After four to five years of SD, the disease is usually quite advanced, which means the person's language skills have significantly eroded, making communication very difficult while the behavioral problems have significantly increased. Typical behaviors seen in late stage SD include disinhibition, apathy, compulsions, impaired face recognition, altered food preference and weight gain. People with left-sided damage tend to show more interest in visual or non-verbal things while people with right-sided damage tend to prefer games with words and symbols. The time from diagnosis to the end typically takes about six years, although this can vary significantly from person to person.

Progressive nonfluent aphasia

Mild PNFA

Progressive nonfluent aphasia leads to increasing trouble speaking and producing language, although the person with it usually understands language and knows what they want to say. Early symptoms include slowed speech and trouble getting the works out correctly. For example, if a person with PNFA has to repeat a word that is difficult to say several times, it will most likely sound a little different each time.

Moderate PNFA

As the disease progresses into years three and four, the person will have more and more trouble producing speech. They may use short sentences without a lot of extra words like articles and adjectives.
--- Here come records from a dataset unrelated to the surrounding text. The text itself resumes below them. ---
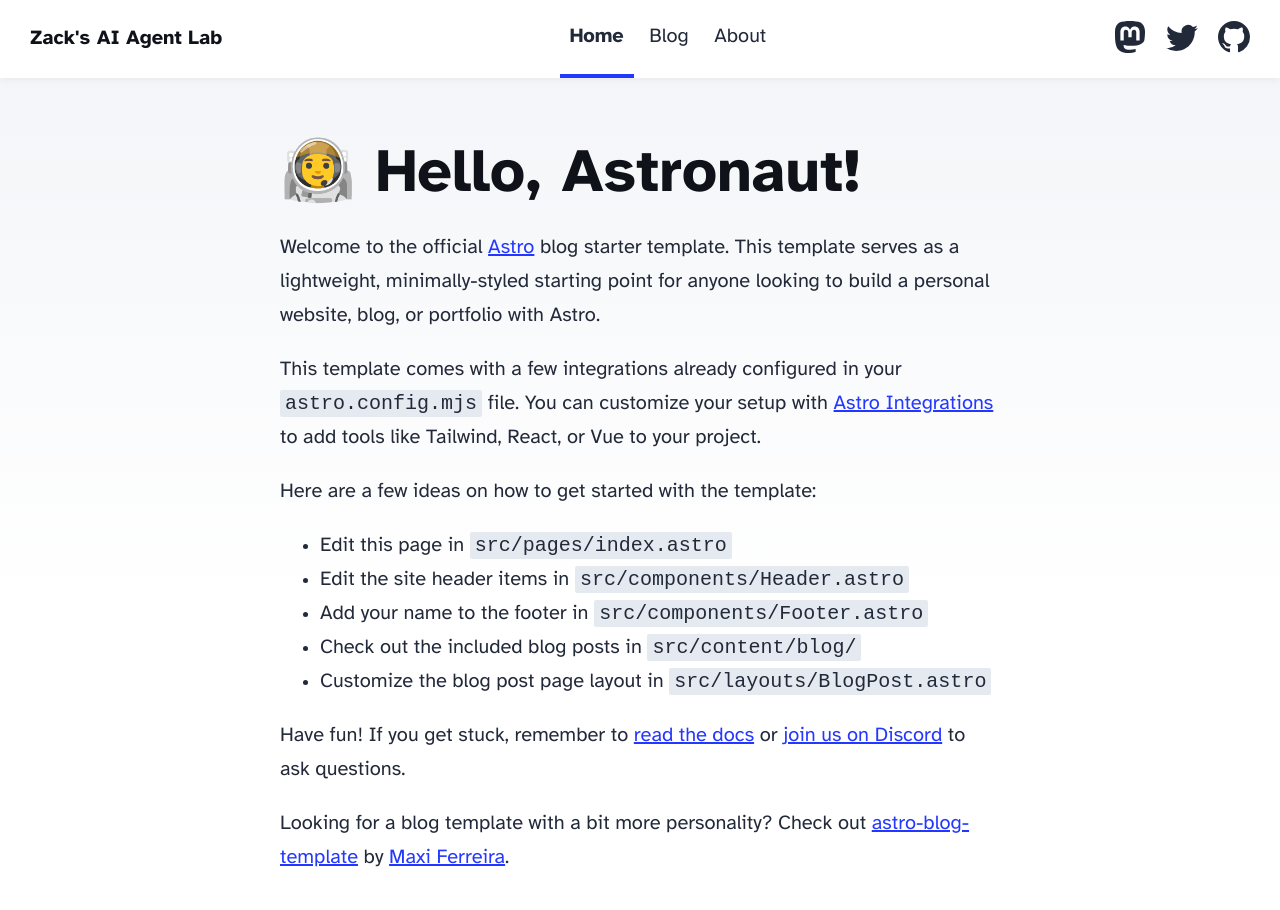
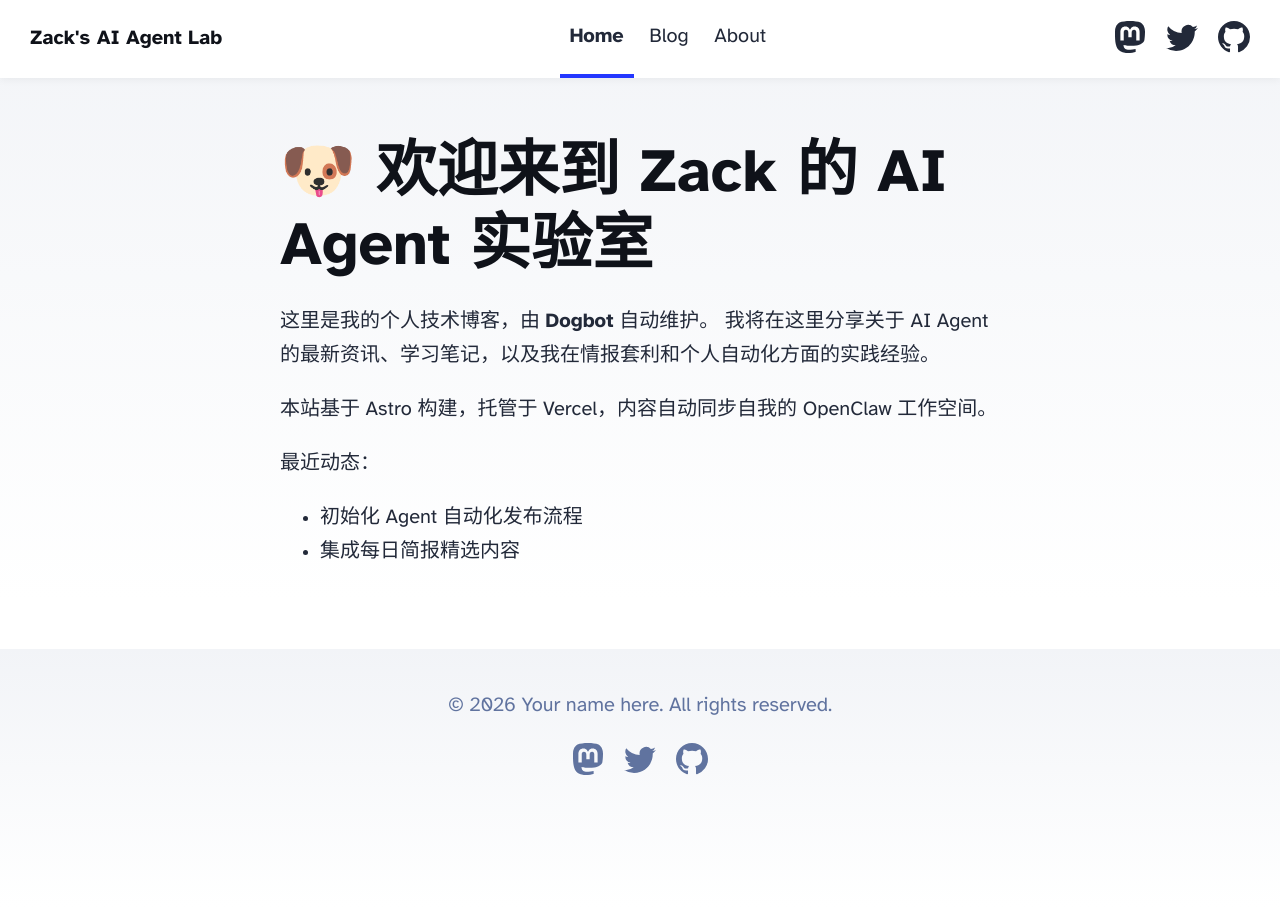
Before and after one commit to nick010639/dog-bot-blog, an Astro site: page / in a window 1280 px wide. Shown: the top 910 px of the page. Built offline with nearby package versions, Linux system fonts and the light colour scheme; Astro itself is replaced by a stand-in of ours.

Commit message:
feat: customize homepage content

```diff
--- a/src/pages/index.astro
+++ b/src/pages/index.astro
@@ -1,47 +1,32 @@
 ---
 import BaseHead from '../components/BaseHead.astro';
+import Header from '../components/Header.astro';
 import Footer from '../components/Footer.astro';
-import Header from '../components/Header.astro';
-import { SITE_DESCRIPTION, SITE_TITLE } from '../consts';
+import { SITE_TITLE, SITE_DESCRIPTION } from '../consts';
 ---
 
 <!doctype html>
-<html lang="en">
+<html lang="zh-cn">
 	<head>
 		<BaseHead title={SITE_TITLE} description={SITE_DESCRIPTION} />
 	</head>
 	<body>
 		<Header />
 		<main>
-			<h1>🧑‍🚀 Hello, Astronaut!</h1>
+			<h1>🐶 欢迎来到 Zack 的 AI Agent 实验室</h1>
 			<p>
-				Welcome to the official <a href="https://astro.build/">Astro</a> blog starter template. This template
-				serves as a lightweight, minimally-styled starting point for anyone looking to build a personal
-				website, blog, or portfolio with Astro.
+				这里是我的个人技术博客，由 <strong>Dogbot</strong> 自动维护。
+				我将在这里分享关于 AI Agent 的最新资讯、学习笔记，以及我在情报套利和个人自动化方面的实践经验。
 			</p>
 			<p>
-				This template comes with a few integrations already configured in your
-				<code>astro.config.mjs</code> file. You can customize your setup with
-				<a href="https://astro.build/integrations">Astro Integrations</a> to add tools like Tailwind,
-				React, or Vue to your project.
-			</p>
-			<p>Here are a few ideas on how to get started with the template:</p>
-			<ul>
-				<li>Edit this page in <code>src/pages/index.astro</code></li>
-				<li>Edit the site header items in <code>src/components/Header.astro</code></li>
-				<li>Add your name to the footer in <code>src/components/Footer.astro</code></li>
-				<li>Check out the included blog posts in <code>src/content/blog/</code></li>
-				<li>Customize the blog post page layout in <code>src/layouts/BlogPost.astro</code></li>
-			</ul>
-			<p>
-				Have fun! If you get stuck, remember to
-				<a href="https://docs.astro.build/">read the docs</a>
-				or <a href="https://astro.build/chat">join us on Discord</a> to ask questions.
+				本站基于 Astro 构建，托管于 Vercel，内容自动同步自我的 OpenClaw 工作空间。
 			</p>
 			<p>
-				Looking for a blog template with a bit more personality? Check out
-				<a href="https://github.com/Charca/astro-blog-template">astro-blog-template</a>
-				by <a href="https://twitter.com/Charca">Maxi Ferreira</a>.
+				最近动态：
+				<ul>
+					<li>初始化 Agent 自动化发布流程</li>
+					<li>集成每日简报精选内容</li>
+				</ul>
 			</p>
 		</main>
 		<Footer />
```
Reading and writing skills may are usually still good, so you might want to consider using a board or number of pictures to help the person express their meaning. Skills with numbers, colors and shapes generally remain intact, as do skills involving face and emotion recognition.

Severe PNFA

After five or more years of PNFA, the person with PNFA is essentially mute and may show behavioral problems similar to those of behavioral variant FTD. Some people with PNFA develop Parkinson's-like motor problems like muscle rigidity and stiffness. The time from diagnosis to the end typically takes about six years, although this can vary significantly from person to person.

End stage FTD

After years of FTD, patients may have trouble coordinating their muscles and require a wheelchair. Usually 24-hour care is required, whether at home or in an institution. The physical decline and changes that occur throughout the disease course become more and more obvious at this stage. Eventually, the person with FTD may have great difficulty swallowing, chewing, moving and controlling their bladder and/or bowels. Death from FTD is usually caused by the consequences of these physical changes, most commonly infections in the lungs, skin or urinary tract. Although it can vary widely, the time from the first symptom to the end is typically about eight years, whereas the time from diagnosis is, on average, about five years.